In order to simplify theoretical analysis, the following assumptions are made: a) the flywheel rotor system is a rigid rotor; b) the coupling between the axial PM bearings and radial AMBs is neglected; c) the radial AMBs are symmetrical in geometry for $x$ and $y$ axes, and there is no coupling between magnetic poles in the radial AMBs; d) the radial AMBs magnetic forces are simplified as a linear model.
For the motions of the AMB highspeed flywheel rotor in radial directions, the equation of motion is:
where $m$ is the total mass of the flywheel rotor, ${J}_{x}$ and ${J}_{y}$ are transverse moments of inertia of the flywheel rotor around $x$ and $y$ axes, respectively, ${J}_{z}$ is the polar moment of inertia of the flywheel rotor around $z$ axis, $w$is the rotating speed about spinning axis $z$. ${f}_{xA}$, ${f}_{yA}$, ${f}_{xB}$ and ${f}_{yB}$ are magnetic forces acting on the flywheel rotor in the upper and lower radial AMB positons.
The matrix form of the equation of motion of the AMB flywheel rotor system is:
where:
${\mathbf{L}}_{f}=\left[\begin{array}{cccc}{l}_{bA}& {l}_{bB}& 0& 0\\ 1& 1& 0& 0\\ 0& 0& {l}_{bA}& {l}_{bB}\\ 0& 0& 1& 1\end{array}\right],\mathbf{F}={\left[{f}_{xA}{f}_{xB}{f}_{yA}{f}_{yB}\right]}^{T}.$
Generally, the magnetic forces produced by radial AMBs (${f}_{xA}$, ${f}_{yA}$, ${f}_{xB}$ and ${f}_{yB}$) can be simplified as a linear model, which is:
where ${k}_{sA}$ and ${k}_{iA}$ are the forcedisplacement coefficient and the forcecurrent coefficient of the upper radial AMB, respectively, while ${k}_{sB}$, and ${k}_{iB}$ are the forcedisplacement coefficient and the forcecurrent coefficient of the lower radial AMB.
The matrix form of Eq. (3) is:
where:
are forcedisplacement matrix and forcecurrent matrix of the AMBs, respectively. $\mathbf{I}={\left[{i}_{xA}{i}_{xB}{i}_{yA}{i}_{yB}\right]}^{T}$ is the control current vector. ${\mathbf{q}}_{b}={\left[{x}_{bA}{x}_{bB}{y}_{bA}{y}_{bB}\right]}^{T}$ is the displacement vector of the flywheel rotor at the upper and the lower radial AMB positions in the radial AMB coordinate systems, the coordinate transformations between the radial AMB coordinates (${x}_{bA}$, ${x}_{bB}$, ${y}_{bA}$ and ${y}_{bB}$) and the mass center coordinates (${\theta}_{y}$, $x$, ${\theta}_{x}$ and $y$) is:

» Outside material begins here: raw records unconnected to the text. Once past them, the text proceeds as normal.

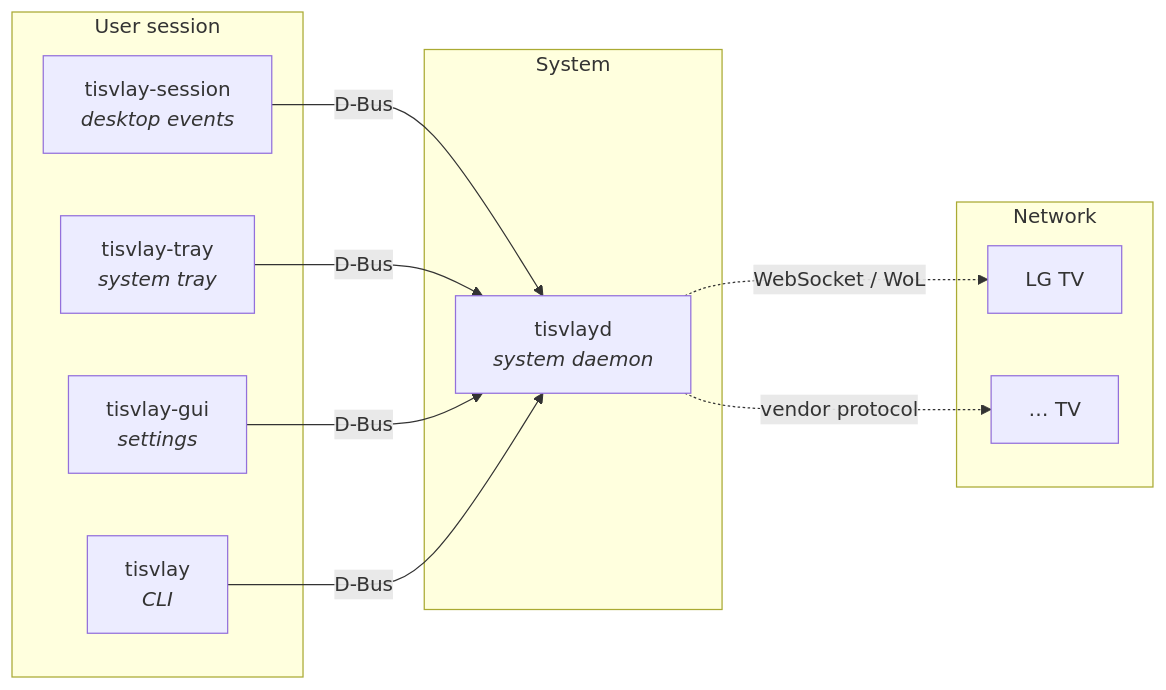
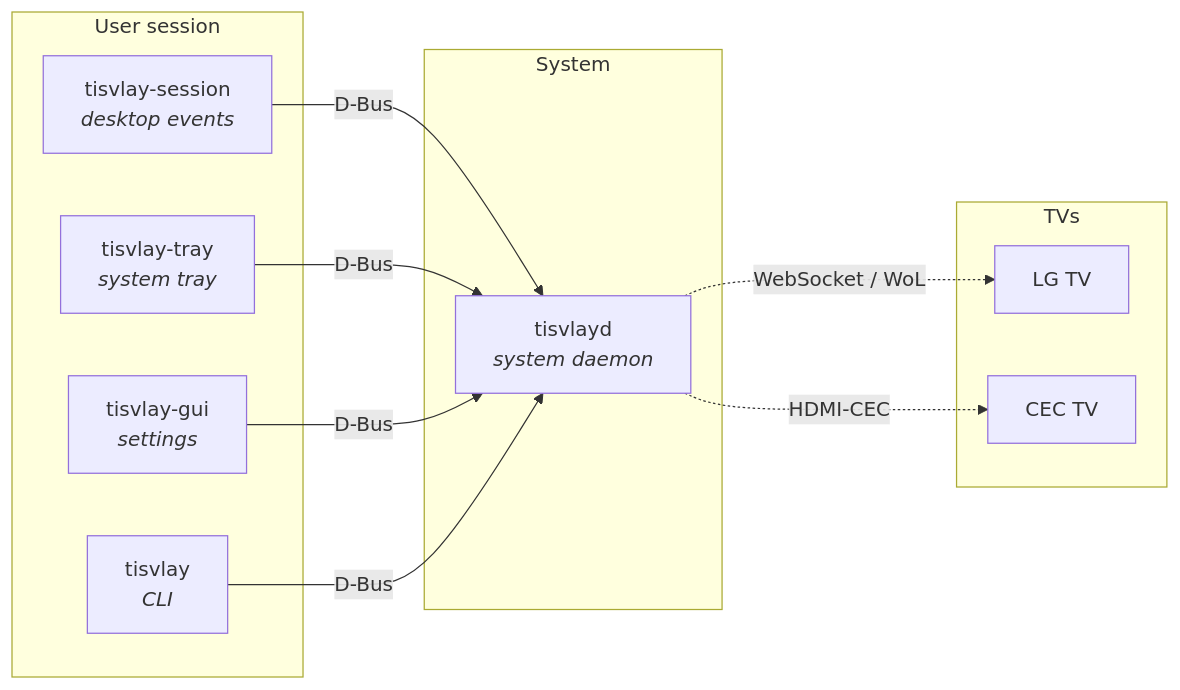
Before and after one commit to TisVlay/TisVlay: the diagram in docs/book/src/introduction.md, drawn with Mermaid. The commit also changed other lines of this file and 7 other files, not shown here.

````diff
--- a/docs/book/src/introduction.md
+++ b/docs/book/src/introduction.md
@@ -32,25 +32,25 @@
 ```mermaid
 graph LR
     subgraph User session
         Session["tisvlay-session<br/><i>desktop events</i>"]
         Tray["tisvlay-tray<br/><i>system tray</i>"]
         Gui["tisvlay-gui<br/><i>settings</i>"]
         Cli["tisvlay<br/><i>CLI</i>"]
     end
 
     subgraph System
         Daemon["tisvlayd<br/><i>system daemon</i>"]
     end
 
-    subgraph Network
+    subgraph TVs
         TV1["LG TV"]
-        TV2["… TV"]
+        TV2["CEC TV"]
     end
 
     Session -->|D-Bus| Daemon
     Tray -->|D-Bus| Daemon
     Gui -->|D-Bus| Daemon
     Cli -->|D-Bus| Daemon
     Daemon -.->|WebSocket / WoL| TV1
-    Daemon -.->|vendor protocol| TV2
+    Daemon -.->|HDMI-CEC| TV2
 ```
````
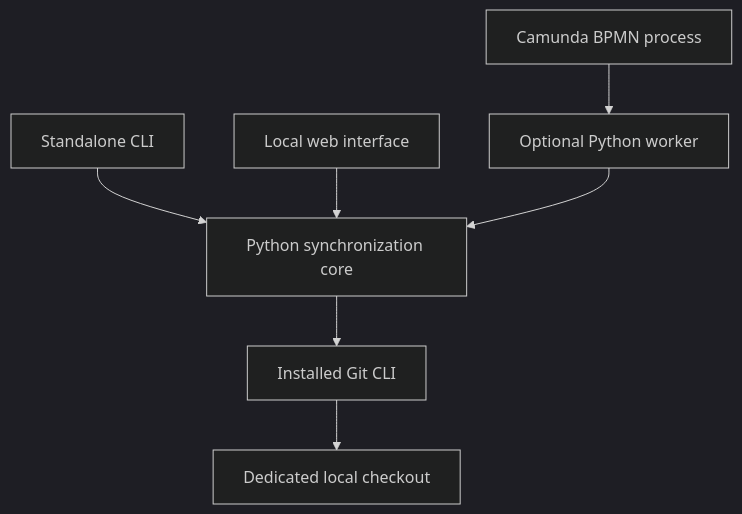
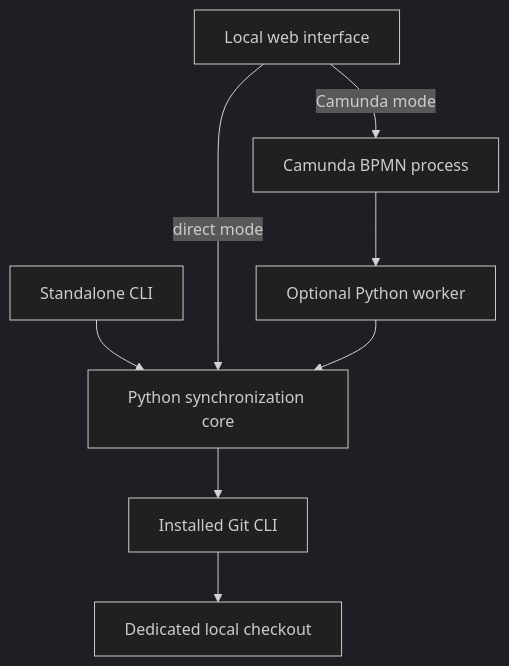
The diagram in README.md (johngrimmreaper/git-upstream-synchronizer), drawn with Mermaid (dark theme) before and after one commit. The commit also changed other lines of this file and 7 other files, not shown here.

Commit message:
Route optional web synchronization through tracked Camunda workflows

````diff
--- a/README.md
+++ b/README.md
@@ -13,9 +13,10 @@
 ```mermaid
 flowchart TD
     BPMN["Camunda BPMN process"] --> Worker["Optional Python worker"]
     CLI["Standalone CLI"] --> Core["Python synchronization core"]
-    Web["Local web interface"] --> Core
+    Web["Local web interface"] -->|direct mode| Core
+    Web -->|Camunda mode| BPMN
     Worker --> Core
     Core --> Git["Installed Git CLI"]
     Git --> Checkout["Dedicated local checkout"]
 ```
````
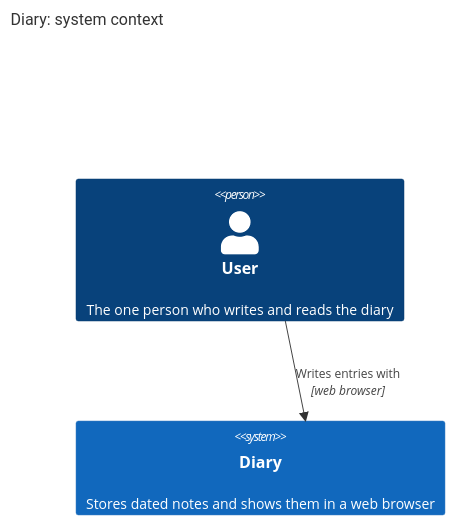
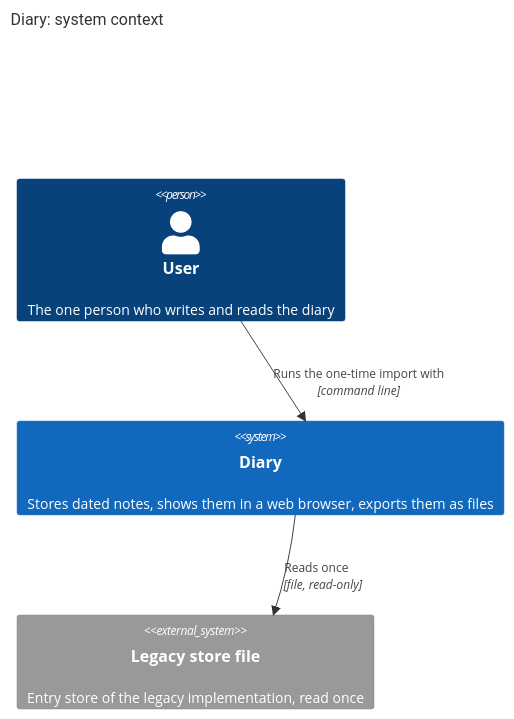
One commit to nafiz1001/diary changed the first of 3 diagrams in specs/03-architecture/c4.md. Above: the diagram before and after it, drawn with Mermaid. The commit also changed other lines of this file and 3 other files, not shown here.

````diff
--- a/specs/03-architecture/c4.md
+++ b/specs/03-architecture/c4.md
@@ -7,7 +5,10 @@
 ```mermaid
 C4Context
     title Diary: system context
     Person(user, "User", "The one person who writes and reads the diary")
-    System(diary, "Diary", "Stores dated notes and shows them in a web browser")
-    Rel(user, diary, "Writes entries with", "web browser")
+    System(diary, "Diary", "Stores dated notes, shows them in a web browser, exports them as files")
+    System_Ext(legacy, "Legacy store file", "Entry store of the legacy implementation, read once")
+    Rel(user, diary, "Writes, reads, updates and exports entries with", "web browser")
+    Rel(user, diary, "Runs the one-time import with", "command line")
+    Rel(diary, legacy, "Reads once", "file, read-only")
 ```
````
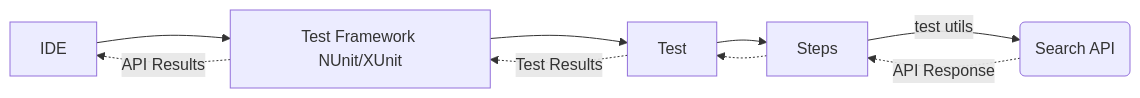
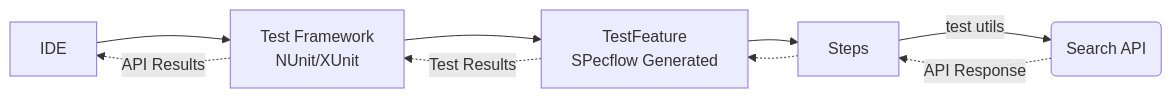
Before and after one commit to freemansoft/SimpleWebUITestEnvironment: the third of 5 diagrams in README.md, drawn with Mermaid. The commit also changed other lines of this file, not shown here.

Commit message:
Specflow test wrapper update

````diff
--- a/README.md
+++ b/README.md
@@ -91,9 +91,9 @@
 ```mermaid
 graph LR
-    IDE --> TestFramework[Test Framework NUnit/XUnit] --> Test --> Steps -->|test utils| SearchApi(Search API);
+    IDE --> TestFramework[Test Framework<br/>NUnit/XUnit] --> Test[TestFeature<br/>SPecflow Generated] --> Steps -->|test utils| SearchApi(Search API);
     SearchApi -.->|API Response| Steps ;
     Steps -.-> Test
     Test -.->|Test Results| TestFramework;
     TestFramework -.->|API Results| IDE;
 
 ```
````
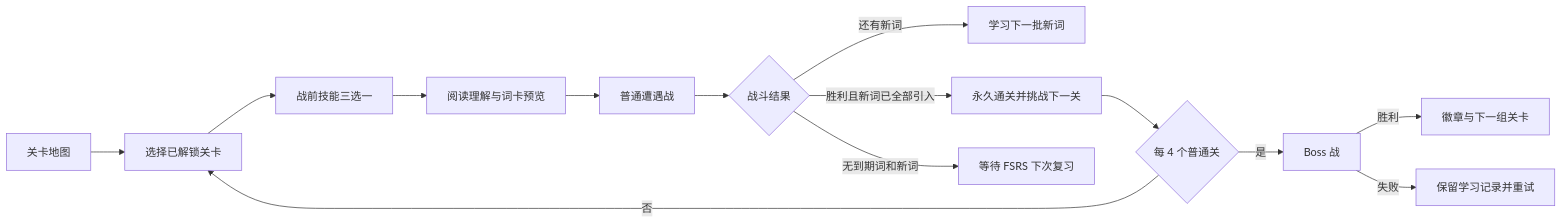
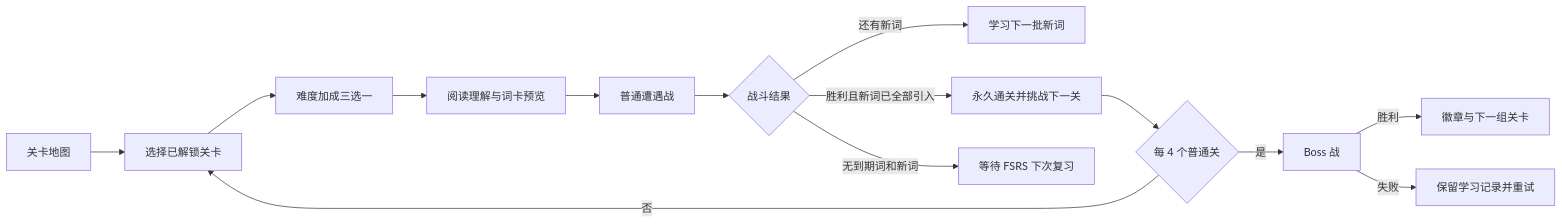
The diagram in docs/gameplay-vertical-slice.md (illusion615/word-quest), drawn with Mermaid before and after one commit. The commit also changed other lines of this file and 47 other files, not shown here.

````diff
--- a/docs/gameplay-vertical-slice.md
+++ b/docs/gameplay-vertical-slice.md
@@ -60,16 +60,16 @@
 ```mermaid
 flowchart LR
     A[关卡地图] --> B[选择已解锁关卡]
-    B --> C[战前技能三选一]
+    B --> C[难度加成三选一]
     C --> D[阅读理解与词卡预览]
     D --> E[普通遭遇战]
     E --> F{战斗结果}
     F -->|还有新词| G[学习下一批新词]
     F -->|胜利且新词已全部引入| H[永久通关并挑战下一关]
     F -->|无到期词和新词| M[等待 FSRS 下次复习]
     H --> I{每 4 个普通关}
     I -->|是| J[Boss 战]
     I -->|否| B
     J -->|胜利| K[徽章与下一组关卡]
     J -->|失败| L[保留学习记录并重试]
 ```
````
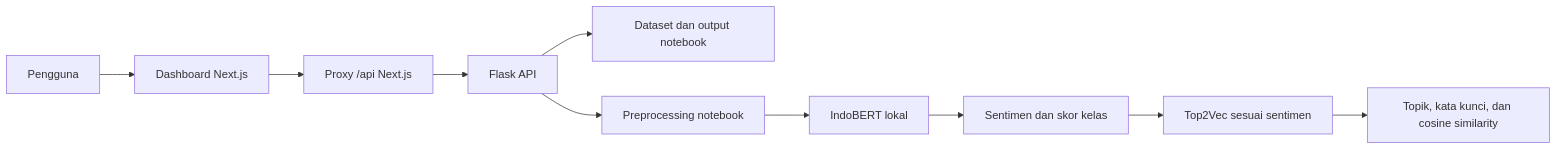
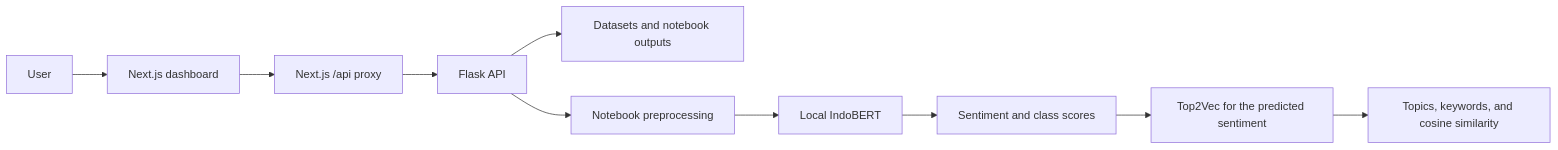
Before and after one commit to Ragraze/ikn-sentiment-analysis: the diagram in README.md, drawn with Mermaid. The commit also changed other lines of this file and 3 other files, not shown here.

````diff
--- a/README.md
+++ b/README.md
@@ -42,12 +42,12 @@
 ```mermaid
 flowchart LR
-    User[Pengguna] --> Web[Dashboard Next.js]
-    Web --> Proxy[Proxy /api Next.js]
+    User[User] --> Web[Next.js dashboard]
+    Web --> Proxy[Next.js /api proxy]
     Proxy --> API[Flask API]
-    API --> Data[Dataset dan output notebook]
-    API --> Prep[Preprocessing notebook]
-    Prep --> BERT[IndoBERT lokal]
-    BERT --> Sentiment[Sentimen dan skor kelas]
-    Sentiment --> Topics[Top2Vec sesuai sentimen]
-    Topics --> Result[Topik, kata kunci, dan cosine similarity]
+    API --> Data[Datasets and notebook outputs]
+    API --> Prep[Notebook preprocessing]
+    Prep --> BERT[Local IndoBERT]
+    BERT --> Sentiment[Sentiment and class scores]
+    Sentiment --> Topics[Top2Vec for the predicted sentiment]
+    Topics --> Result[Topics, keywords, and cosine similarity]
 ```
````
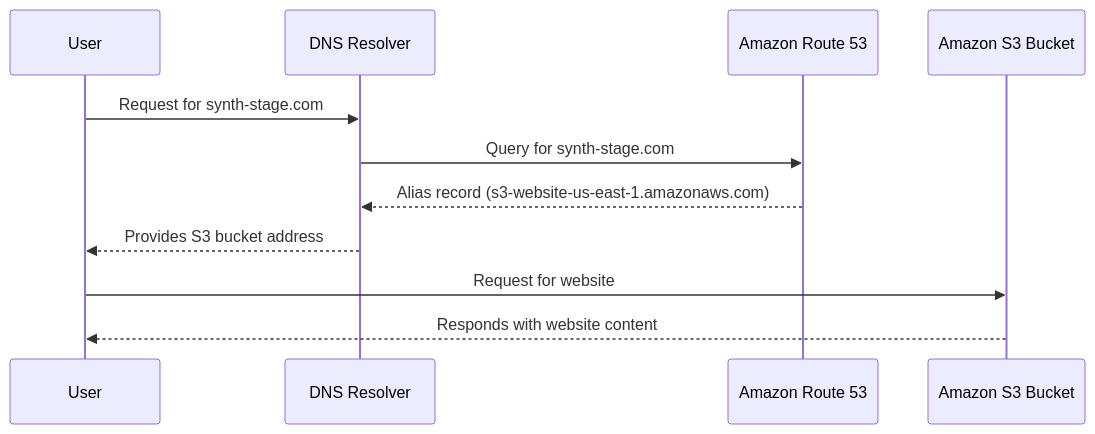
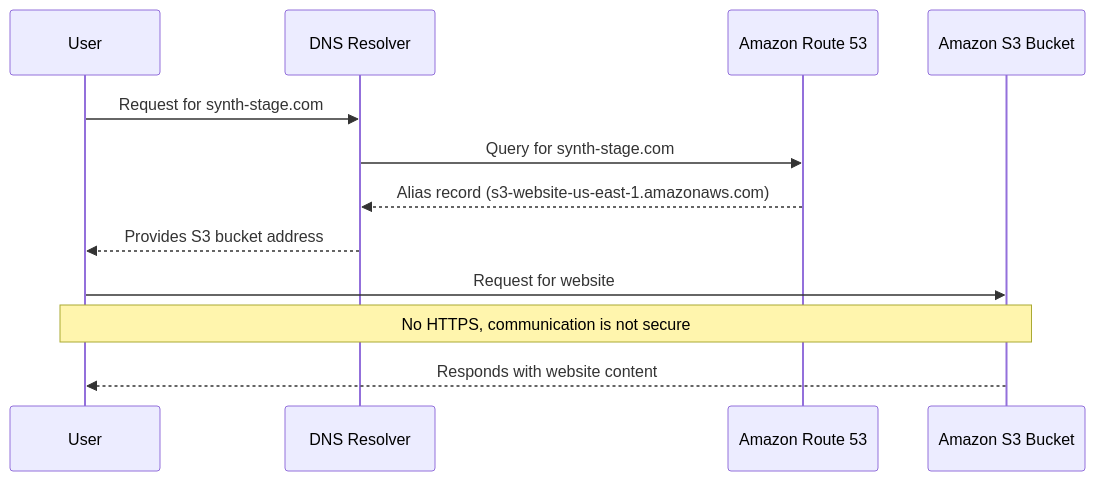
One commit to julzelements/aws-learnings changed the third of 3 diagrams in DNS.md. Above: the diagram before and after it, drawn with Mermaid.

````diff
--- a/DNS.md
+++ b/DNS.md
@@ -40,14 +40,15 @@
 ```mermaid
 sequenceDiagram
     participant User as User
     participant DNS as DNS Resolver
     participant Route53 as Amazon Route 53
     participant S3 as Amazon S3 Bucket
 
     User->>DNS: Request for synth-stage.com
     DNS->>Route53: Query for synth-stage.com
     Route53-->>DNS: Alias record (s3-website-us-east-1.amazonaws.com)
     DNS-->>User: Provides S3 bucket address
     User->>S3: Request for website
+    Note over S3,User: No HTTPS, communication is not secure
     S3-->>User: Responds with website content
 ```
````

The combination of Eq. (2) with Eq. (4) and Eq. (5) yields:
where:
The function block diagram based on the equation of motion of the AMB highspeed flywheel rotor system is shown in Fig. 2. It is shown that the conical mode (${\theta}_{y}$, ${\theta}_{x}$) and the parallel mode ($x$, $y$) of the AMB flywheel rotor system are coupled to each other. Since the conical mode and the parallel mode have different characteristics and control objectives. In order to get better control performances, the control strategy of modal separation is needed.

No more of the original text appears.